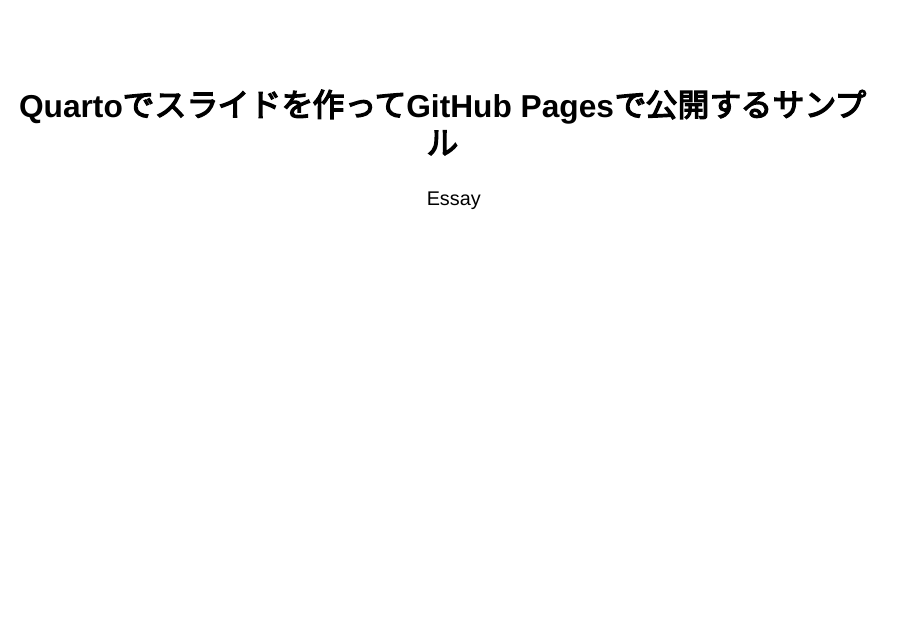
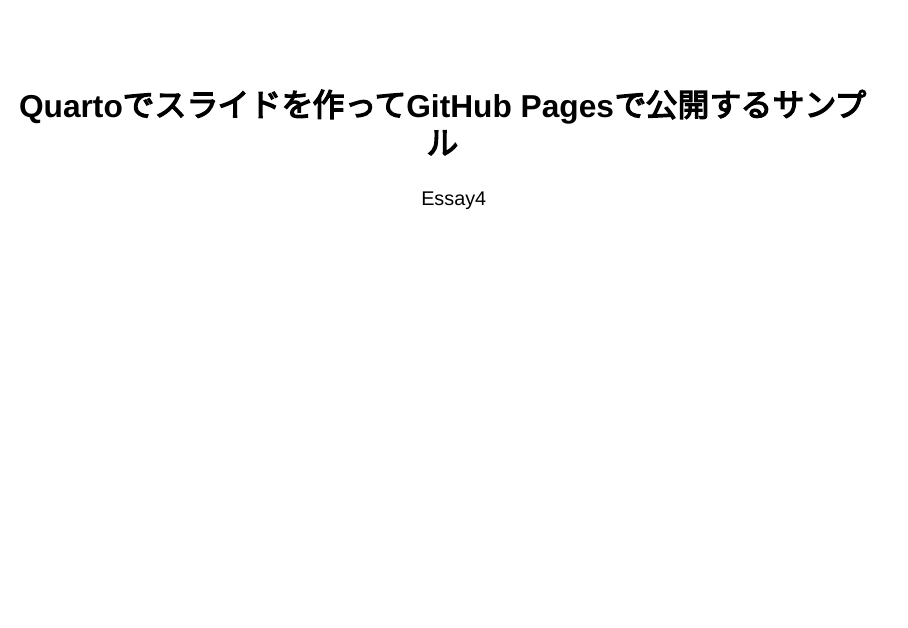
Before and after one commit to udonn22/udonn22.github.io, a Quarto document (sample/index.qmd): page 1 of 7. Rendered offline with R 4.5, knitr and Pandoc in place of Quarto, with nearby package versions; drawn as Slidy slides in place of the format the file asks for.

Commit message:
Update index.qmd 0809

```diff
--- a/sample/index.qmd
+++ b/sample/index.qmd
@@ -1,7 +1,7 @@
 ---
 lang: ja
 title: "Quartoでスライドを作ってGitHub Pagesで公開するサンプル"
-author: "Essay"
+author: "Essay4"
 format: revealjs
 jupyter: python3
 ---
```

++++

WHAT THE EXERCISE ASKS >>
Set the listing down verbatim, excluding pictures.

RESPONSE TO THE EXERCISE >>
Before and after one commit to udonn22/udonn22.github.io, a Quarto document (sample/index.qmd): page 1 of 7. Rendered offline with R 4.5, knitr and Pandoc in place of Quarto, with nearby package versions; drawn as Slidy slides in place of the format the file asks for.

Commit message:
Update index.qmd 0809

```diff
--- a/sample/index.qmd
+++ b/sample/index.qmd
@@ -1,7 +1,7 @@
 ---
 lang: ja
 title: "Quartoでスライドを作ってGitHub Pagesで公開するサンプル"
-author: "Essay"
+author: "Essay4"
 format: revealjs
 jupyter: python3
 ---
```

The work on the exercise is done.